● **TASK PROMPT**: I'd like every entry returned exactly as it is, with the images left out.

━━ GIVEN ENTRIES

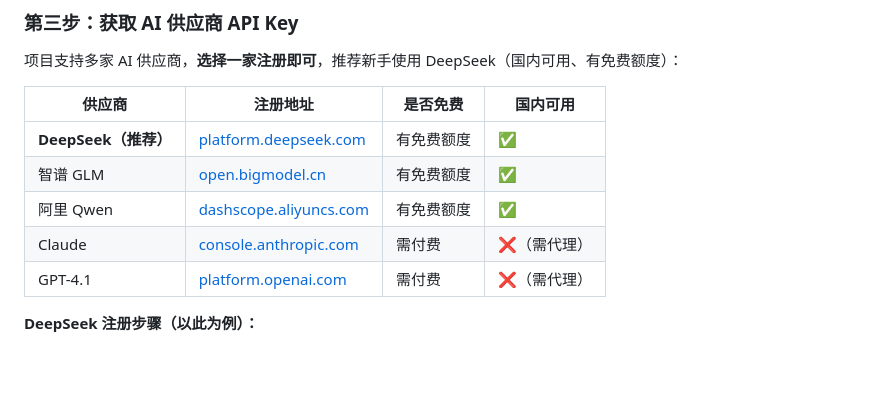
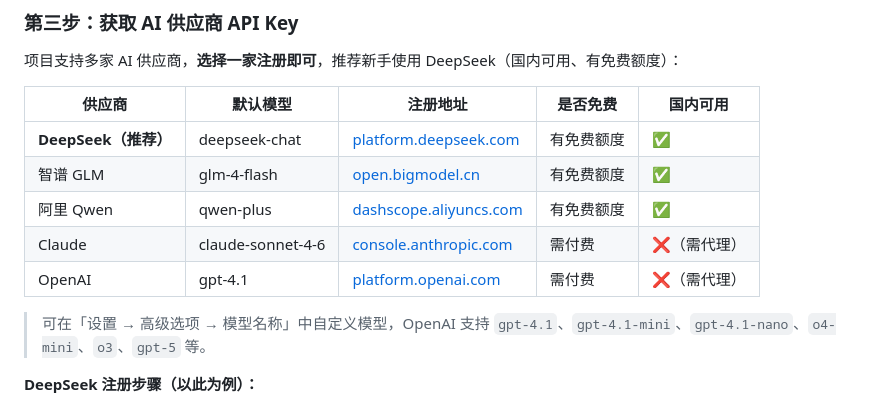
Before and after one commit to chenyongzhi1119/interviewerAgent, a Markdown page: README.md, the part around the change. Drawn GitHub-style; blank space fills up the shorter version.

Commit message:
docs: 更新 OpenAI 模型列表，补充各供应商默认模型信息
Co-Authored-By: Claude Sonnet 4.6 <noreply@anthropic.com>

```diff
--- a/README.md
+++ b/README.md
@@ -51,13 +51,15 @@ cd interviewerAgent
 
 项目支持多家 AI 供应商，**选择一家注册即可**，推荐新手使用 DeepSeek（国内可用、有免费额度）：
 
-| 供应商 | 注册地址 | 是否免费 | 国内可用 |
-|--------|---------|---------|---------|
-| **DeepSeek（推荐）** | [platform.deepseek.com](https://platform.deepseek.com) | 有免费额度 | ✅ |
-| 智谱 GLM | [open.bigmodel.cn](https://open.bigmodel.cn) | 有免费额度 | ✅ |
-| 阿里 Qwen | [dashscope.aliyuncs.com](https://dashscope.aliyuncs.com) | 有免费额度 | ✅ |
-| Claude | [console.anthropic.com](https://console.anthropic.com) | 需付费 | ❌（需代理） |
-| GPT-4.1 | [platform.openai.com](https://platform.openai.com) | 需付费 | ❌（需代理） |
+| 供应商 | 默认模型 | 注册地址 | 是否免费 | 国内可用 |
+|--------|---------|---------|---------|---------|
+| **DeepSeek（推荐）** | deepseek-chat | [platform.deepseek.com](https://platform.deepseek.com) | 有免费额度 | ✅ |
+| 智谱 GLM | glm-4-flash | [open.bigmodel.cn](https://open.bigmodel.cn) | 有免费额度 | ✅ |
+| 阿里 Qwen | qwen-plus | [dashscope.aliyuncs.com](https://dashscope.aliyuncs.com) | 有免费额度 | ✅ |
+| Claude | claude-sonnet-4-6 | [console.anthropic.com](https://console.anthropic.com) | 需付费 | ❌（需代理） |
+| OpenAI | gpt-4.1 | [platform.openai.com](https://platform.openai.com) | 需付费 | ❌（需代理） |
+
+> 可在「设置 → 高级选项 → 模型名称」中自定义模型，OpenAI 支持 `gpt-4.1`、`gpt-4.1-mini`、`gpt-4.1-nano`、`o4-mini`、`o3`、`gpt-5` 等。
 
 **DeepSeek 注册步骤（以此为例）：**
 1. 打开 [platform.deepseek.com](https://platform.deepseek.com)
```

━━━━

● **COMPLETED EXERCISE**:
Before and after one commit to chenyongzhi1119/interviewerAgent, a Markdown page: README.md, the part around the change. Drawn GitHub-style; blank space fills up the shorter version.

Commit message:
docs: 更新 OpenAI 模型列表，补充各供应商默认模型信息
Co-Authored-By: Claude Sonnet 4.6 <noreply@anthropic.com>

```diff
--- a/README.md
+++ b/README.md
@@ -51,13 +51,15 @@ cd interviewerAgent
 
 项目支持多家 AI 供应商，**选择一家注册即可**，推荐新手使用 DeepSeek（国内可用、有免费额度）：
 
-| 供应商 | 注册地址 | 是否免费 | 国内可用 |
-|--------|---------|---------|---------|
-| **DeepSeek（推荐）** | [platform.deepseek.com](https://platform.deepseek.com) | 有免费额度 | ✅ |
-| 智谱 GLM | [open.bigmodel.cn](https://open.bigmodel.cn) | 有免费额度 | ✅ |
-| 阿里 Qwen | [dashscope.aliyuncs.com](https://dashscope.aliyuncs.com) | 有免费额度 | ✅ |
-| Claude | [console.anthropic.com](https://console.anthropic.com) | 需付费 | ❌（需代理） |
-| GPT-4.1 | [platform.openai.com](https://platform.openai.com) | 需付费 | ❌（需代理） |
+| 供应商 | 默认模型 | 注册地址 | 是否免费 | 国内可用 |
+|--------|---------|---------|---------|---------|
+| **DeepSeek（推荐）** | deepseek-chat | [platform.deepseek.com](https://platform.deepseek.com) | 有免费额度 | ✅ |
+| 智谱 GLM | glm-4-flash | [open.bigmodel.cn](https://open.bigmodel.cn) | 有免费额度 | ✅ |
+| 阿里 Qwen | qwen-plus | [dashscope.aliyuncs.com](https://dashscope.aliyuncs.com) | 有免费额度 | ✅ |
+| Claude | claude-sonnet-4-6 | [console.anthropic.com](https://console.anthropic.com) | 需付费 | ❌（需代理） |
+| OpenAI | gpt-4.1 | [platform.openai.com](https://platform.openai.com) | 需付费 | ❌（需代理） |
+
+> 可在「设置 → 高级选项 → 模型名称」中自定义模型，OpenAI 支持 `gpt-4.1`、`gpt-4.1-mini`、`gpt-4.1-nano`、`o4-mini`、`o3`、`gpt-5` 等。
 
 **DeepSeek 注册步骤（以此为例）：**
 1. 打开 [platform.deepseek.com](https://platform.deepseek.com)
```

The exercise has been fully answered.